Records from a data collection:

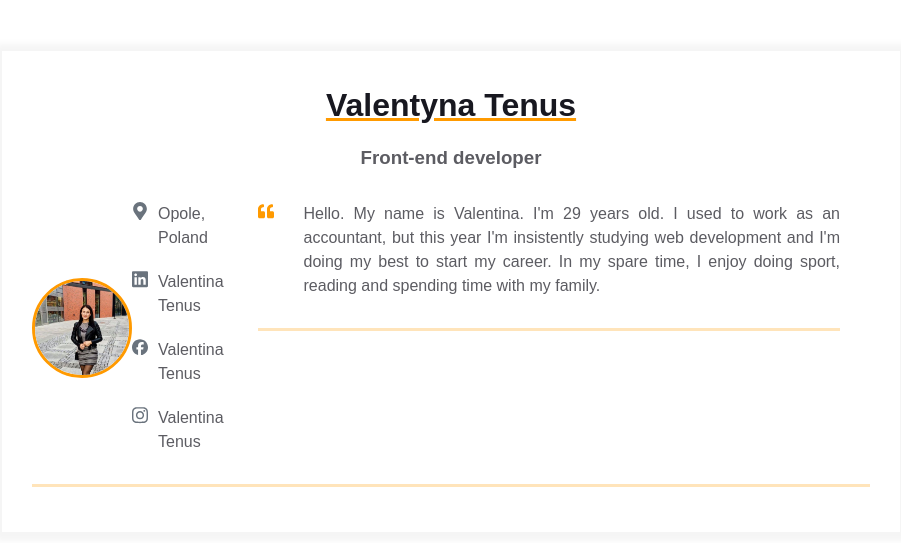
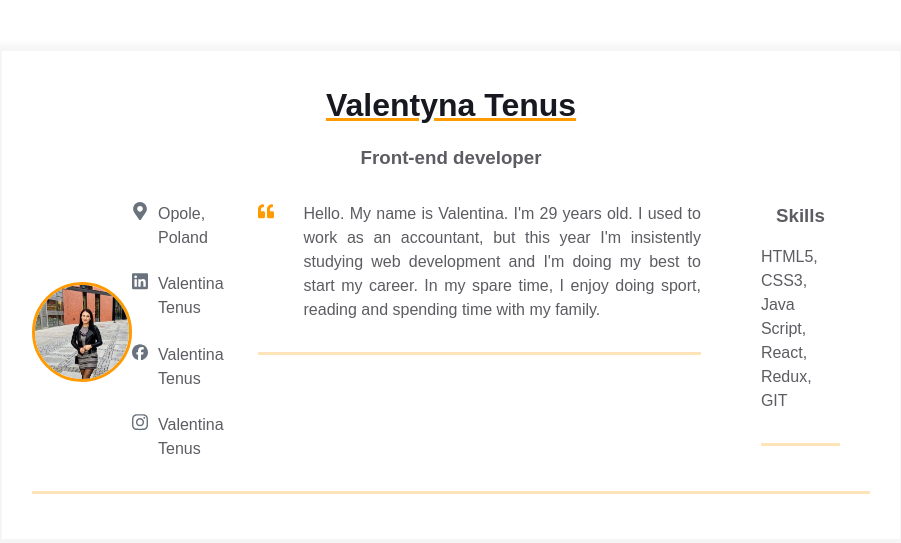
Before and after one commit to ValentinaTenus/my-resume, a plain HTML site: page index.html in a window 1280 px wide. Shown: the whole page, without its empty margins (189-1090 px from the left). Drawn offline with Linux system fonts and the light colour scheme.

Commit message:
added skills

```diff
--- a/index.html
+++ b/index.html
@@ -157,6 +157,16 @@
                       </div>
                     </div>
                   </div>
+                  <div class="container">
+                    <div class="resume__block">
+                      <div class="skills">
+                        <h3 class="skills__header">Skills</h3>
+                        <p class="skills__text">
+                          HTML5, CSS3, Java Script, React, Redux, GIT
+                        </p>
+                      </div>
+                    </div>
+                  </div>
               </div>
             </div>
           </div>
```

• THE PROBLEM: What is needed is an exact printout of every record above, with the pictures left out.

• ANSWER SECTION:
Before and after one commit to ValentinaTenus/my-resume, a plain HTML site: page index.html in a window 1280 px wide. Shown: the whole page, without its empty margins (189-1090 px from the left). Drawn offline with Linux system fonts and the light colour scheme.

Commit message:
added skills

```diff
--- a/index.html
+++ b/index.html
@@ -157,6 +157,16 @@
                       </div>
                     </div>
                   </div>
+                  <div class="container">
+                    <div class="resume__block">
+                      <div class="skills">
+                        <h3 class="skills__header">Skills</h3>
+                        <p class="skills__text">
+                          HTML5, CSS3, Java Script, React, Redux, GIT
+                        </p>
+                      </div>
+                    </div>
+                  </div>
               </div>
             </div>
           </div>
```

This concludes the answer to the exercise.